2 Answers | Add Yours
There are numerous similarities between Lord of the Flies and Julius Caesar. A comparison can be made between the character of Ralph from Lord of the Flies and Marc Antony from Julius Caesar. Both characters play a major role in the storyline as well as the theme. They are responsible for pointing out the faults in the other characters to the audience. In both stories, Ralph and Marc Antony try to do what is best for the other characters of the story. Unfortunately, the motives change as the story develops and their actions become more self-centered. A second comparison can be made between the characters of Simon from Lord of the Flies and Julius Caesar from Julius Caesar. It was through the tragic death of the characters that the breakdown of the moral fibers of the story was revealed. Both characters were “silent characters” but were responsible for offering crucial information about the other characters. A final comparison can be made between the imagery found in both novels. In particular, the graphic depiction of Roger sodomizing the pig in comparison to the heinous murder of Caesar (stabbed 32 times). It is through the use of imagery that Golding develops the idea of man corrupting the island (theme) and Shakespeare develops the idea of ambition being the corruption of man (theme). Hopefully this helps.
What about comparing the gang mentality in each work? In Lord of the Flies, Jack is able to go against Ralph, even though Ralph was chosen as the leader, and get his own group of "hunters" together that eventually turn into savages that wind up killing Simon and Piggy. In Julius Caesar, Cassius and his fellow conspirators are able to convince the other senators, including Brutus (who is Caesar's friend) that Caesar is too ambitious and should be killed before he turns Rome into a dictatorship instead of a democracy. Cassius wants to kill Caesar because he is personally envious of Caesar. Jack is envious of Ralph.
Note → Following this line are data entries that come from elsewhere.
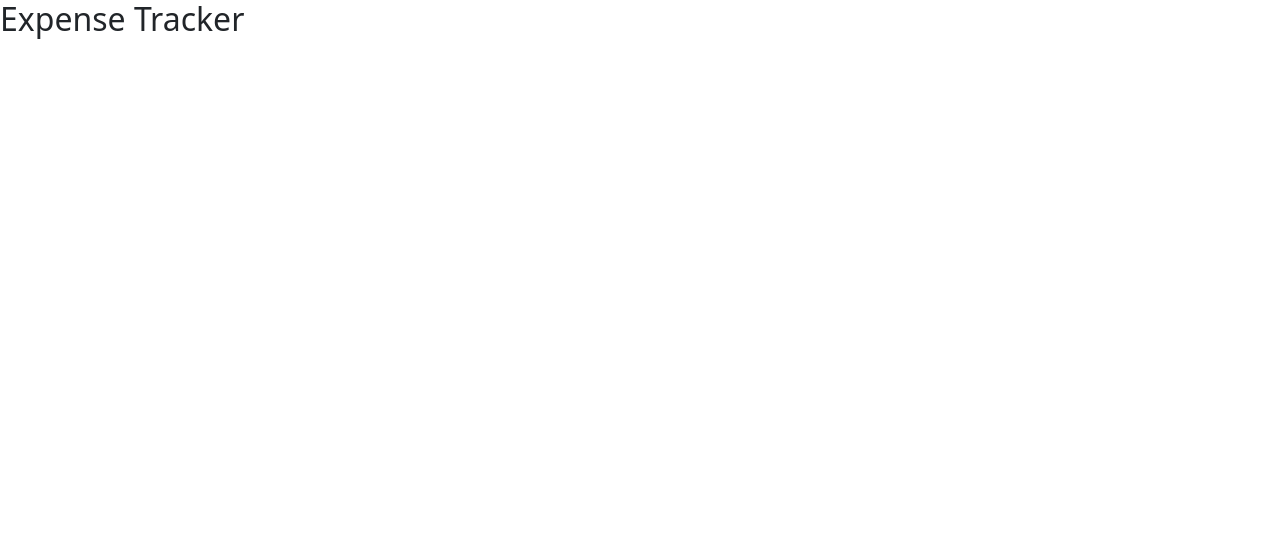
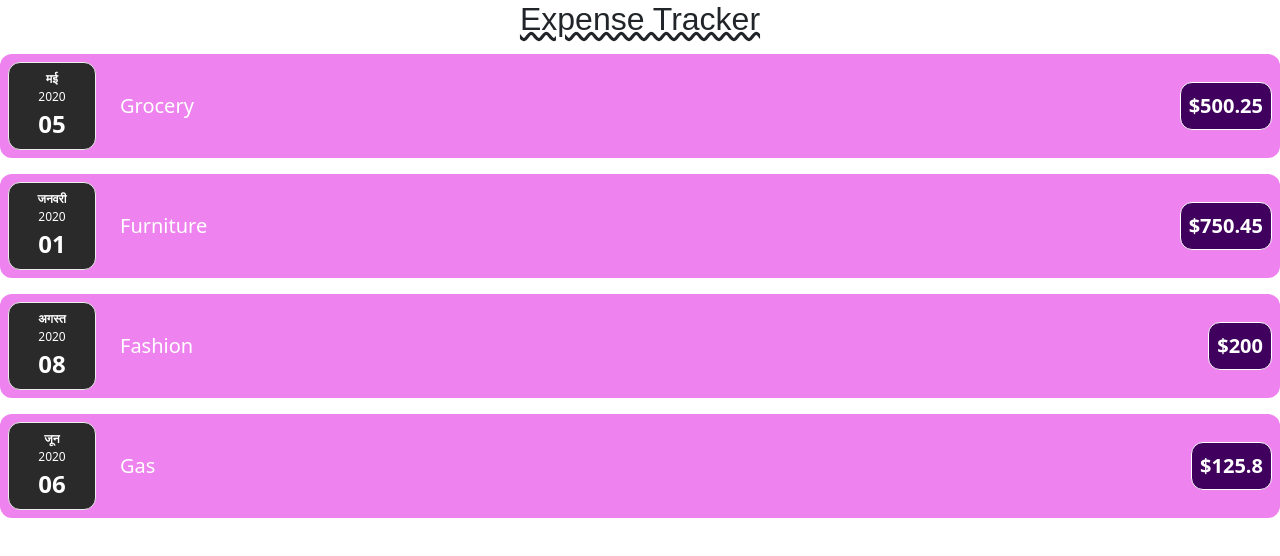
Before and after one commit to vinayshah105/Expense_Tracker, a React (Create React App) app: page / in a window 1280 px wide. Shown: the top 556 px of the page. Built offline with nearby package versions, Linux system fonts and the light colour scheme.

Commit message:
Here is updated list of expenses with CSS

```diff
--- a/src/App.css
+++ b/src/App.css
@@ -41,3 +41,11 @@
     transform: rotate(360deg);
   }
 }
+
+.MainHead{
+  text-align: center;
+  font-family: fantasy;
+  text-decoration-line: underline;
+  text-decoration-style: wavy;
+  ;
+}
--- a/src/App.js
+++ b/src/App.js
@@ -1,10 +1,19 @@
+import React from 'react';
 import Main from './component/2Body/1Main';
+import './App.css';
 
 function App() {
 
+  const expense = [
+    {id:1, title:'Grocery', amount:500.25, date: new Date('may-10-2020')},
+    {id:2, title:'Furniture', amount:750.45, date: new Date('jan-05-2020')},
+    {id:3, title:'Fashion', amount:200, date: new Date('Aug-12-2020')},
+    {id:4, title:'Gas', amount:125.80, date: new Date('jun-25-2020')}
+  ]
   return (
     <div>
-      <Main />
+      <h2 className='MainHead'>Expense Tracker</h2>
+      <Main items={expense} />
     </div>
   );
 }
--- a/src/component/2Body/1Main.js
+++ b/src/component/2Body/1Main.js
@@ -1,9 +1,13 @@
 import React from 'react';
+import ExpenseList from './2ExpenseList';
 
-const Main = () => {
+const Main = (props) => {
     return (
-        <div>
-            <h2>Expense Tracker</h2>
+        <div className='expenses'>
+            <ExpenseList Date={props.items[0].date} Title={props.items[0].title} Amount= {props.items[0].amount} />
+            <ExpenseList Date={props.items[1].date} Title={props.items[1].title} Amount= {props.items[1].amount} />
+            <ExpenseList Date={props.items[2].date} Title={props.items[2].title} Amount= {props.items[2].amount} />
+            <ExpenseList Date={props.items[3].date} Title={props.items[3].title} Amount= {props.items[3].amount} />
         </div>
     );
 };
--- a/src/component/2Body/2ExpenseList.css
+++ b/src/component/2Body/2ExpenseList.css
@@ -2,11 +2,10 @@
     display: flex;
     justify-content: space-between;
     align-items: center;
-    box-shadow: 0 2px 8px rgba(0, 0, 0, 0.25);
     padding: 0.5rem;
     margin: 1rem 0;
     border-radius: 12px;
-    background-color: #4b4b4b;
+    background-color: violet;
 }
 .expense-item-product{
     display: flex;
@@ -19,7 +18,7 @@
 }
 
 .expense-item h2{
-    color: #3a3a3a;
+    color: #ee7b7b;
   font-size: 1rem;
   flex: 1;
   margin: 0 1rem;
--- a/src/component/2Body/2ExpenseList.js
+++ b/src/component/2Body/2ExpenseList.js
@@ -0,0 +1,19 @@
+import React from 'react';
+import './2ExpenseList.css';
+import ExpenseDate from './3ExpenseDate';
+
+const ExpenseList = (props) => {
+    return (
+        <div>
+            <div className='expense-item'>
+                <ExpenseDate date = {props.Date} />
+                <div className='expense-item-product'>
+                   <h2 className='expense-item'>{props.Title}</h2>
+                   <div className='expense-item-price'>${props.Amount}</div>
+                </div>
+            </div>
+        </div>
+    );
+};
+
+export default ExpenseList;
--- a/src/component/2Body/3ExpenseDate.js
+++ b/src/component/2Body/3ExpenseDate.js
@@ -0,0 +1,17 @@
+import React from 'react';
+import './3ExpenseDate.css';
+
+const ExpenseDate = (props) => {
+    const month = props.date.toLocaleString('hi-IN', {month: 'long'});
+    const day = props.date.toLocaleString('en-US', {month: '2-digit'});
+    const year = props.date.getFullYear();
+    return (
+        <div className='expense-date'>
+          <div className='expense-date-month'>{month}</div>
+          <div className='expense-date-year'>{year}</div>
+          <div className='expense-date-day'>{day}</div>
+        </div>
+    );
+};
+
+export default ExpenseDate;
```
You could explore the themes of good vs evil in both works. As Cassius says, "The fault dear Brutus is not in our stars but in ourselves." This means that the evil is within them, not in the stars or because of the gods. In Lord of the Flies, the Beast is within the boys, it is their inner evil, not a result of society. Another theme is reason vs emotion. You could talk about how Cassius uses reason to convince even Caesar's good friend, Brutus, to join the conspiracy, just as Jack is pretty convincing to get the boys to become hunters and forsake Ralph's leadership. When the boys kill, their emotions are way out of control -- they are in a frenzy. Or, you could compare Jack as a character to Cassius. They are both villains.
Read about the themes of both works here on enotes and you can get some other ideas for comparison.
We’ve answered 319,816 questions. We can answer yours, too.Ask a question